DirectStorage for Faster Storage Speeds
One of the biggest leaps the latest gaming consoles offer over those that game before is high-speed storage. Video game loading times have been cut down dramatically and the in-game performance of games that use asset streaming has also received a massive boost.
PCs simply can’t take advantage of the speeds that modern SSDs offer, but DirectStorage brings that technology from Xbox to Windows 11 computers. It’s a feature of the operating system that lets the GPU accelerate transfer speeds while also relieving the CPU from some of the overhead involved. The end result is a much speedier data transfer experience in games.
Unfortunately, you need some very specific hardware components for DirectStorage to work, but eventually, all computers will meet those requirements. Initially, only 1TB SSDs could use DirectStorage, but that requirement was later removed. At the time of writing, you need an SSD that uses the NVMe protocol and a DirectX 12 GPU with shader model 6.0 support.
Whether you have a computer capable of DirectStorage today or not, Windows 11 sets the stage for a new generation of games that can really push data throughput.
It’s the Future of DirectX
Both Windows 10 and Windows 11 support DirectX 12 Ultimate, Microsoft’s latest API packed with the latest features developers can use to make eye-popping games. So, for now, Windows 10 gamers can access the same feature set assuming they have the right hardware to support it, but that won’t be true for long. Windows 10 will reach the end of its support life in October of 2025. This makes it a safe assumption that future DirectX developments will be coming to Xbox consoles and Windows 11, with no promise of that happening past the official expiration date of Windows 10.
There’s no rush, of course, since we expect at least DirectX 12 Ultimate updates for Windows 10 until the end of support, but if want to experience the next development in gaming features Windows 11 is the place to do it for the foreseeable future.
Next-generation CPU Support
The latest Alder Lake CPUs (that’s the 12th-generation models) from Intel brings a new hybrid architecture to desktop computers with high-performance cores and efficient cores mixed together for maximum efficiency.

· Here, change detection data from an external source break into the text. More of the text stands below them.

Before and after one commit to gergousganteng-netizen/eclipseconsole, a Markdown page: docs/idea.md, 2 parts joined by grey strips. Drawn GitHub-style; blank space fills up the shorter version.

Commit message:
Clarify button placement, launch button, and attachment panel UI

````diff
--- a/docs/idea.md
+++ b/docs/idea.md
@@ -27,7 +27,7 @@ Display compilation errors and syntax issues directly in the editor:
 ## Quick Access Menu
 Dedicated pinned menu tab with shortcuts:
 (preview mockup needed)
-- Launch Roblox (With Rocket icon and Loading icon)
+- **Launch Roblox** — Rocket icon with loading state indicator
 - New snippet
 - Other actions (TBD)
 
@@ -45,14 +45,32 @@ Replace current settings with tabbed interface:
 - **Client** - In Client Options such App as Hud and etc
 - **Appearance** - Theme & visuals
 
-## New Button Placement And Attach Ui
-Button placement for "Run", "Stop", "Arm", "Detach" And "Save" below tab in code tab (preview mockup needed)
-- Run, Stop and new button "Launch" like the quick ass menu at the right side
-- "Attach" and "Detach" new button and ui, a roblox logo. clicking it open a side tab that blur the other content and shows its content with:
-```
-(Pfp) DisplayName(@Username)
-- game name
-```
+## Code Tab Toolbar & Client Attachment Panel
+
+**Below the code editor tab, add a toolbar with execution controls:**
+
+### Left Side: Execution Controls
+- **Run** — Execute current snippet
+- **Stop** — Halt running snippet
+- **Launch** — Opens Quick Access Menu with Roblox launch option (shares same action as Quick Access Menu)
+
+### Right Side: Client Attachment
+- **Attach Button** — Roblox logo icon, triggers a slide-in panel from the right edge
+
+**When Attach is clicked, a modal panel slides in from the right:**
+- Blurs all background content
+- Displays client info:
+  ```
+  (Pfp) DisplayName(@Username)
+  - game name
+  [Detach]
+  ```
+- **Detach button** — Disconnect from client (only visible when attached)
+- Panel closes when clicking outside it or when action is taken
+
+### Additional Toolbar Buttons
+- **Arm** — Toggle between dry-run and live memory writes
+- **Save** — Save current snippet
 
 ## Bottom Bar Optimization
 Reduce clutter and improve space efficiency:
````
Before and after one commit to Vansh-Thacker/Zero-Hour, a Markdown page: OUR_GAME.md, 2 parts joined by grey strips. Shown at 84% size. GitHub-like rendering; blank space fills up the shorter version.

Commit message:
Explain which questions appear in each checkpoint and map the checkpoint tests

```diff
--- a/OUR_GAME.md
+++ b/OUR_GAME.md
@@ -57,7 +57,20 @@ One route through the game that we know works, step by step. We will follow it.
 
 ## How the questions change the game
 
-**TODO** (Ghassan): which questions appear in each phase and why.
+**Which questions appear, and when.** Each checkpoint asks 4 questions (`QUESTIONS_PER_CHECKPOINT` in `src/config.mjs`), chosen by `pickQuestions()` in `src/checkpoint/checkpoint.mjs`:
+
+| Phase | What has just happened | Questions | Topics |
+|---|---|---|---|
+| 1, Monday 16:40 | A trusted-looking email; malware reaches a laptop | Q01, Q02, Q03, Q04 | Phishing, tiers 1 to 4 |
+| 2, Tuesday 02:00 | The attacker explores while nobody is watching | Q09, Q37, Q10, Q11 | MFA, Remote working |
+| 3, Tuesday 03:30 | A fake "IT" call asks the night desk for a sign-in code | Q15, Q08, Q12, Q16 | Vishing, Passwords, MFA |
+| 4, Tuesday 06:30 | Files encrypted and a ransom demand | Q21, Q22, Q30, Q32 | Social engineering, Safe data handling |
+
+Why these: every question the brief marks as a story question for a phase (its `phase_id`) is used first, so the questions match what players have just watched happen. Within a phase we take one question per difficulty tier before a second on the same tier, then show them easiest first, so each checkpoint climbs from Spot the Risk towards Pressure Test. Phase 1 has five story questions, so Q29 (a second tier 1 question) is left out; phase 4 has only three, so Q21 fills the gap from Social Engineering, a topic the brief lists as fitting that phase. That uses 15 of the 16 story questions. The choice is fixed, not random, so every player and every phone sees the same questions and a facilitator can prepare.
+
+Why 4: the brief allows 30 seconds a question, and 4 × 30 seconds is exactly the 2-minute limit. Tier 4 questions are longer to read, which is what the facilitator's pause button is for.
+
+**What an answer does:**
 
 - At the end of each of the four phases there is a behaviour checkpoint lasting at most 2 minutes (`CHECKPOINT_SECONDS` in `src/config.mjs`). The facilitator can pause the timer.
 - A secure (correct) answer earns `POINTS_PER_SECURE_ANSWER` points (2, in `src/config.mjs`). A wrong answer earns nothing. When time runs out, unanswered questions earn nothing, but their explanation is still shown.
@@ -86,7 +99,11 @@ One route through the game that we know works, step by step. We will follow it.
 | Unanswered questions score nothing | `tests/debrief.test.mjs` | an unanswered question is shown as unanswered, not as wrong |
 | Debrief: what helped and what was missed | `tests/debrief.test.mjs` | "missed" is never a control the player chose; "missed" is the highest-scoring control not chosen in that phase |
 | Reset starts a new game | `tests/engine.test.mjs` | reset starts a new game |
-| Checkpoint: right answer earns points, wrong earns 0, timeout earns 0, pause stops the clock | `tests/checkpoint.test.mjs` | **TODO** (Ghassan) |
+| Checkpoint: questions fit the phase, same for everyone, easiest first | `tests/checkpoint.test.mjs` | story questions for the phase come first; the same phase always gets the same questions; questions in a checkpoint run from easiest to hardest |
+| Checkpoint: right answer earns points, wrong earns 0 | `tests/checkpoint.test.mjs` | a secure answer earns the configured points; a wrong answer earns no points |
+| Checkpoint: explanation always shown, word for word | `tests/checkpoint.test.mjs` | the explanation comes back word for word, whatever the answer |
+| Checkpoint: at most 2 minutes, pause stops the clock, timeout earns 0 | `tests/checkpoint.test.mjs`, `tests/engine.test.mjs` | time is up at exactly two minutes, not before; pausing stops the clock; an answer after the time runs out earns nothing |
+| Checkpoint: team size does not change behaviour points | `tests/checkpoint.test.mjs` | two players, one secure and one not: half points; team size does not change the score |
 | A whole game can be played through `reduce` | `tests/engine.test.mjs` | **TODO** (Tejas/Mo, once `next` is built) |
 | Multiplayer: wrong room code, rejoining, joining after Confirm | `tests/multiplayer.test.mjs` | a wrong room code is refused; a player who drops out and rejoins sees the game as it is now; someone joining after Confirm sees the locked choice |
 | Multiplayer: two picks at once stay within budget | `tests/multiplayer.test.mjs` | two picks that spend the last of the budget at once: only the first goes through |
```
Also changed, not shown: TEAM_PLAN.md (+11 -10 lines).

This is great for gaming because it means that games have full access to high-performance cores while the efficient cores take care of background housekeeping tasks and gaming-adjacent applications like Discord or streaming apps.
At the time of writing in February 2022, only Windows 11 fully supports these CPUs and the complex task scheduling intelligence needed to make sure the right processor gets the right job.
Xbox Features We’d Like to See in Windows 11
While features like Auto-HDR and DirectStorage are welcome indeed, there are still some features that only exist on Microsoft’s latest consoles. In particular, we’d love to see the Xbox’s Quick Resume come to Windows PCs. This feature saves a snapshot of a game to your SSD and lets you instantly resume a game from where you were last playing. This feature makes more sense on a gaming console where multiple people share the same system, but it would still be nice as an option on Windows 11 gaming PCs!